Research that has found that one in five employees uses Dropbox for work files, highlighting the need for more robust controls that take the security risks out of collaboration. To add to the worry, the study – with insights from more than 1,000 corporate IT users – also reveals that when IT has a policy against using file sharing at work, half of employees use these services nonetheless; and corporate leaders are the worst culprits. VPs and directors are most likely to use Dropbox despite the risks.
The findings, from enterprise storage provider Nasuni, corroborate and support my company’s own industry research on cloud sync services. The study, conducted with IT professionals earlier this year, found that:
- 80% of companies do not allow their employees to use the cloud services they want due to security fears; however, 36% of respondents reported that they are regularly using cloud-based file synchronisation services
- 70% of companies would use these services if they were as robust as internal tools
- 20% of companies have no measures in place at all to prevent their staff from accessing file synchronisation tools, leaving their employees free to take sensitive data outside the company with them
- Only 9% of those have created authorisation and review processes for the data residing in the cloud
- Only 30% report that senior management knows where organisational data reside
- 78% of those surveyed would prefer to use their existing permissions and storage rather than the cloud.
With Bring Your Own Services (BYOS) threatening to sweep past all company defenses and carry away the company data, the reaction seems two-fold: while the majority of companies block file sync services completely, the rest leave their employees free reign.

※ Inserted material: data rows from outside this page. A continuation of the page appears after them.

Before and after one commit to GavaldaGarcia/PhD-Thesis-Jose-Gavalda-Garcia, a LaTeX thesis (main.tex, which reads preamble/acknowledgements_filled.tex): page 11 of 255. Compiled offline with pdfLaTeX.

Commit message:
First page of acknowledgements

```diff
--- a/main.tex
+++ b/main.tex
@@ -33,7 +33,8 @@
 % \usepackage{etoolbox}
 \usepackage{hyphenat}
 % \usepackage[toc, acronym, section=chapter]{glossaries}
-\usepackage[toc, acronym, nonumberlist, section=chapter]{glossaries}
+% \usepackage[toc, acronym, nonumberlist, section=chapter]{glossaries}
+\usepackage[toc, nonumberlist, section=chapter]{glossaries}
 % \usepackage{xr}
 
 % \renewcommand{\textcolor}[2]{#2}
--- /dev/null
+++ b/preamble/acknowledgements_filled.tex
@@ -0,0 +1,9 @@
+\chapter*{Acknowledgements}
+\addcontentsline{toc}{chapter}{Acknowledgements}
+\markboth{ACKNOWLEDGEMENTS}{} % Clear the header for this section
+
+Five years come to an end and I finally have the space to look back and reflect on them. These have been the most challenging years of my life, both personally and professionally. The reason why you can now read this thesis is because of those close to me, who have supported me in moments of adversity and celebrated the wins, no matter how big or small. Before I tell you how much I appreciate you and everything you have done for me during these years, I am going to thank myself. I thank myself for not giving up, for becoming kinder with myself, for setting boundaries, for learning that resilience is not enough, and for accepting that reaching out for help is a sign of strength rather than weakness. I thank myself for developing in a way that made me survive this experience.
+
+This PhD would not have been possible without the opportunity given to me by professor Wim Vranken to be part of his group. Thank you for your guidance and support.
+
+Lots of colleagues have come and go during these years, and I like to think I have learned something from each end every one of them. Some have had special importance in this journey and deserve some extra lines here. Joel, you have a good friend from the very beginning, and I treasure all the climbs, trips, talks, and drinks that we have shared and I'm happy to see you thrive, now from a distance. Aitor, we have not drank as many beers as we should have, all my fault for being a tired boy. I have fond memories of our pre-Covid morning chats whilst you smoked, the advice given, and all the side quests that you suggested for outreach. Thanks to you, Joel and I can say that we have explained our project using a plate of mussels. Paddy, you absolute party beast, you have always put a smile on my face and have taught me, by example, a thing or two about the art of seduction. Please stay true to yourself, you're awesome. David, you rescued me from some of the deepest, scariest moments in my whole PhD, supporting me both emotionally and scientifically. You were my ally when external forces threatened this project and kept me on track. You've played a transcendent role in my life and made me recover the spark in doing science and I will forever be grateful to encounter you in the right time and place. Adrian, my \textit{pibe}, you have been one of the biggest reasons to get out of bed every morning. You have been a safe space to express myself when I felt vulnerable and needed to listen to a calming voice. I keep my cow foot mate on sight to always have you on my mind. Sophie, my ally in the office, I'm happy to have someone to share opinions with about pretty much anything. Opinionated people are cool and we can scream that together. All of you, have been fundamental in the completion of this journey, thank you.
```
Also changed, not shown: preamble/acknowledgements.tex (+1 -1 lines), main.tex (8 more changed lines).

I wasn’t surprised to see the results of Nasuni’s research. I know from my own experience that as workers are increasingly required to divide their time between working on the move, at home and in the office, companies and employees alike yearn for the convenience of file sync services. There continues to be an increasing amount of industry research that’s proving employees are circumventing IT controls, breaching the defences of a corporation and introducing a host of new vulnerabilities.

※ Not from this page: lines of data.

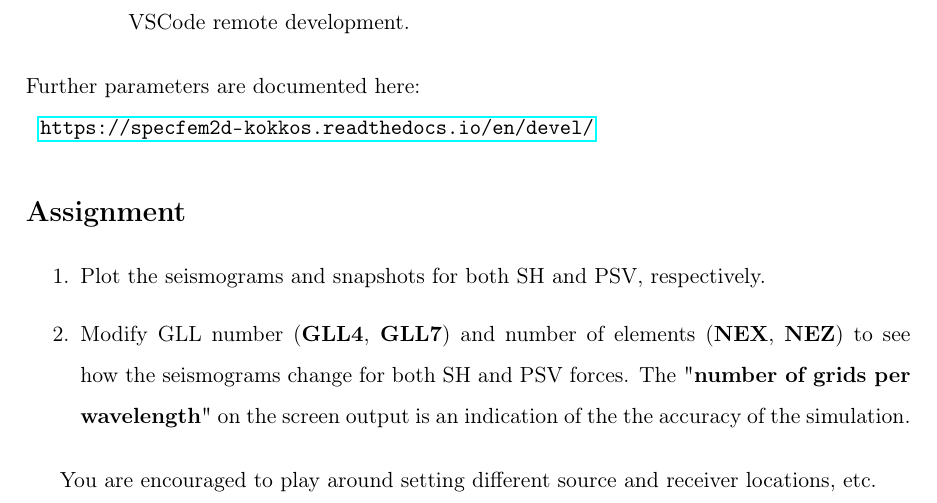
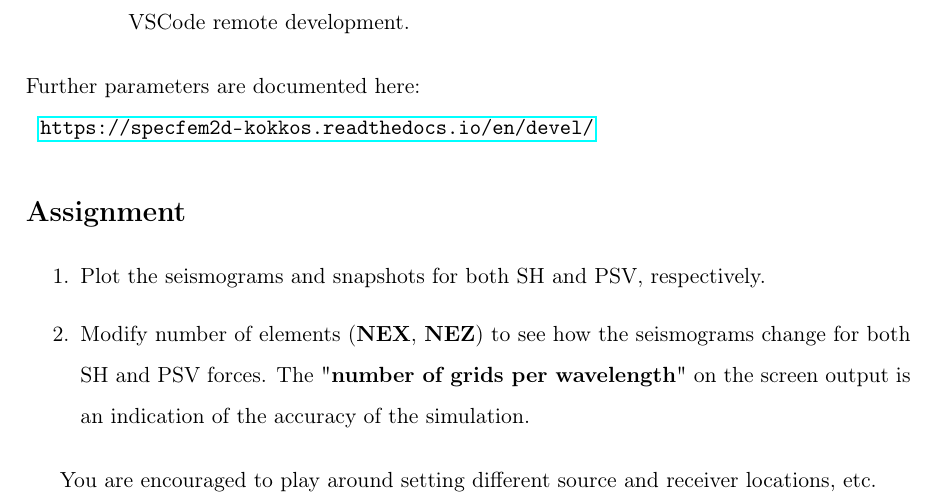
Before and after one commit to PrincetonUniversity/specfempp-notes, a LaTeX problem sheet (Homework9_SFPP/Homework9_SFPP.tex): part of page 4 of 4, cut so that both start at the same text. Compiled offline with pdfLaTeX.

Commit message:
updated tex file

```diff
--- a/Homework9_SFPP/Homework9_SFPP.tex
+++ b/Homework9_SFPP/Homework9_SFPP.tex
@@ -160,8 +160,8 @@ writer:
 
 \item Plot the seismograms and snapshots for both SH and PSV, respectively.
 
-\item Modify GLL number ({\bf GLL4}, {\bf GLL7}) and number of elements ({\bf NEX}, {\bf NEZ}) to see how the seismograms change for both SH and
-PSV forces. The "{\bf number of grids per wavelength}" on the screen output is an indication of the the accuracy of the simulation.
+\item Modify number of elements ({\bf NEX}, {\bf NEZ}) to see how the seismograms change for both SH and
+PSV forces. The "{\bf number of grids per wavelength}" on the screen output is an indication of the accuracy of the simulation.
 
 \end{enumerate}
 
```
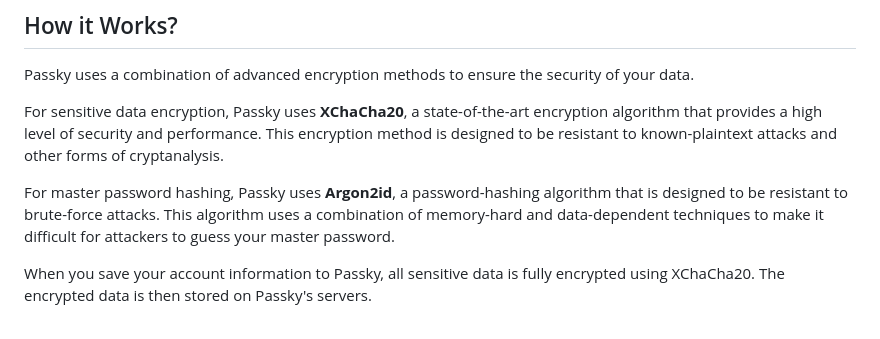
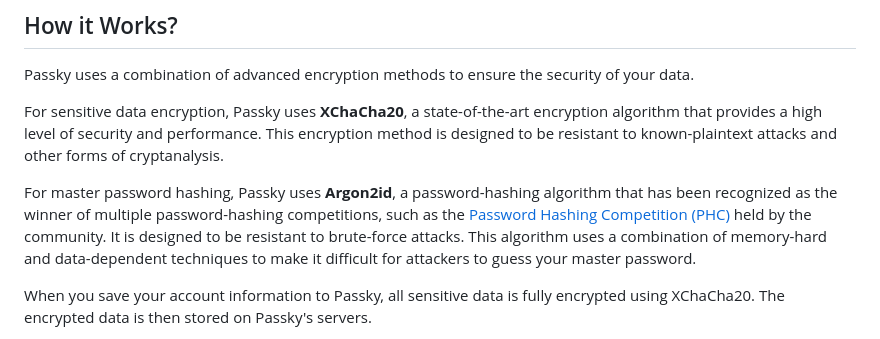
Before and after one commit to Rabbit-Company/Passky-Server, a Markdown page: README.md, the part around the change. Drawn GitHub-style.

```diff
--- a/README.md
+++ b/README.md
@@ -34,7 +34,7 @@ Passky uses a combination of advanced encryption methods to ensure the security
 
 For sensitive data encryption, Passky uses **XChaCha20**, a state-of-the-art encryption algorithm that provides a high level of security and performance. This encryption method is designed to be resistant to known-plaintext attacks and other forms of cryptanalysis.
 
-For master password hashing, Passky uses **Argon2id**, a password-hashing algorithm that is designed to be resistant to brute-force attacks. This algorithm uses a combination of memory-hard and data-dependent techniques to make it difficult for attackers to guess your master password.
+For master password hashing, Passky uses **Argon2id**, a password-hashing algorithm that has been recognized as the winner of multiple password-hashing competitions, such as the [Password Hashing Competition (PHC)](https://www.password-hashing.net) held by the community. It is designed to be resistant to brute-force attacks. This algorithm uses a combination of memory-hard and data-dependent techniques to make it difficult for attackers to guess your master password.
 
 When you save your account information to Passky, all sensitive data is fully encrypted using XChaCha20. The encrypted data is then stored on Passky's servers.
 
```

The challenge for us all as solution providers is to deliver services that maintain the robust security controls while empowering staff to do their work wherever, whenever and from whichever device they need. Here are some tips for secure collaboration:
- Create an inventory of your most used collaboration platforms to get an overview where data lives, who has access to it, and who is using it

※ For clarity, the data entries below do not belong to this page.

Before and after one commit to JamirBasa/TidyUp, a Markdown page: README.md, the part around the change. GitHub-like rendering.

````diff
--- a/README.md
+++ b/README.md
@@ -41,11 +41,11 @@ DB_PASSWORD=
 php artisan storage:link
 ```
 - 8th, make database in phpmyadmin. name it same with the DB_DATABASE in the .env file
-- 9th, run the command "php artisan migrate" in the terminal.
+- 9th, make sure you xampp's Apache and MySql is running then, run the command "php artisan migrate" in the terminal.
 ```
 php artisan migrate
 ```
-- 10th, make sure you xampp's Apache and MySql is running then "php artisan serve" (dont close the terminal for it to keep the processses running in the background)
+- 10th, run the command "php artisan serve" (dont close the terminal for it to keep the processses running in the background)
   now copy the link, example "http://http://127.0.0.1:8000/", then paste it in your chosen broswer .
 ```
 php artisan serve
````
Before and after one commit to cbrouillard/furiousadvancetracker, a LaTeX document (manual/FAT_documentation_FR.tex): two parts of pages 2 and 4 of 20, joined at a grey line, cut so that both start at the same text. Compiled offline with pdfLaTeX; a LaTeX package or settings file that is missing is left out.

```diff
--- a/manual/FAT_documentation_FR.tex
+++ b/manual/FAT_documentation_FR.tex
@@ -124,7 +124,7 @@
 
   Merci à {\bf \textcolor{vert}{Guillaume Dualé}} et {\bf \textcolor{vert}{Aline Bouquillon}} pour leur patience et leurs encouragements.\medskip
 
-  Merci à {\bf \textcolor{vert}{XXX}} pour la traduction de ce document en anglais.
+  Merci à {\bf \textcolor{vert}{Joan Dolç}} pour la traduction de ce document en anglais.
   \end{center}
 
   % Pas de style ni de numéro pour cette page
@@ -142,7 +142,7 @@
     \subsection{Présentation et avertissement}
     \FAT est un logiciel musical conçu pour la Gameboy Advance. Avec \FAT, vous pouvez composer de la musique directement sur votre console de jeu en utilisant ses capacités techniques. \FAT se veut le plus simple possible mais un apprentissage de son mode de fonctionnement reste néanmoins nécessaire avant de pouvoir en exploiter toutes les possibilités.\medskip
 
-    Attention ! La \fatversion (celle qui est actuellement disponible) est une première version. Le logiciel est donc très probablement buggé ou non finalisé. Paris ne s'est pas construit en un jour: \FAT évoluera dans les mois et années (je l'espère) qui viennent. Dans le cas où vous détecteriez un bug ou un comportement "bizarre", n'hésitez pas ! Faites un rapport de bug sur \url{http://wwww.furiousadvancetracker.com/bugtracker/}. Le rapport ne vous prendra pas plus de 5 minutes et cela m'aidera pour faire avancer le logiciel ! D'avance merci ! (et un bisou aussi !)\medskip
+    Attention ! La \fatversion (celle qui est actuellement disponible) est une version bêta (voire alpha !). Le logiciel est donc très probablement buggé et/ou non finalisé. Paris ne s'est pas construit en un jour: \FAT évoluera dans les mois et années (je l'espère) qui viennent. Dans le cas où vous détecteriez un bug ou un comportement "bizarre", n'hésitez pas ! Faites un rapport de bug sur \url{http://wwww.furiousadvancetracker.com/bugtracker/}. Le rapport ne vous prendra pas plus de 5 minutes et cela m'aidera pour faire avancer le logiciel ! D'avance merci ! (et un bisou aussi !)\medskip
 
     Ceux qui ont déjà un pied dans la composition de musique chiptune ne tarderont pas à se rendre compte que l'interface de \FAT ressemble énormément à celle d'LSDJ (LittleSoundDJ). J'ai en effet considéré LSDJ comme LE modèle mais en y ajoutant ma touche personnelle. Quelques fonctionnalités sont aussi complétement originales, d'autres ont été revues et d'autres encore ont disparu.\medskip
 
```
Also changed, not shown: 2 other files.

- Identify data owners for each data set and have owners perform a preliminary entitlement review to see if data is stored in the right place and if the right people have access to it
- Remediate any exposures, such as data that is accessible to too many people or regulated/sensitive content that is stored in the wrong place
- Monitor access to all data – this will help easily identity data owners and identify unused data and abuse
- Put a process into place that provides secure collaboration for remote employees – including synchronisation, mobile device support and extranet functionality – that works within the existing enterprise servers and infrastructure.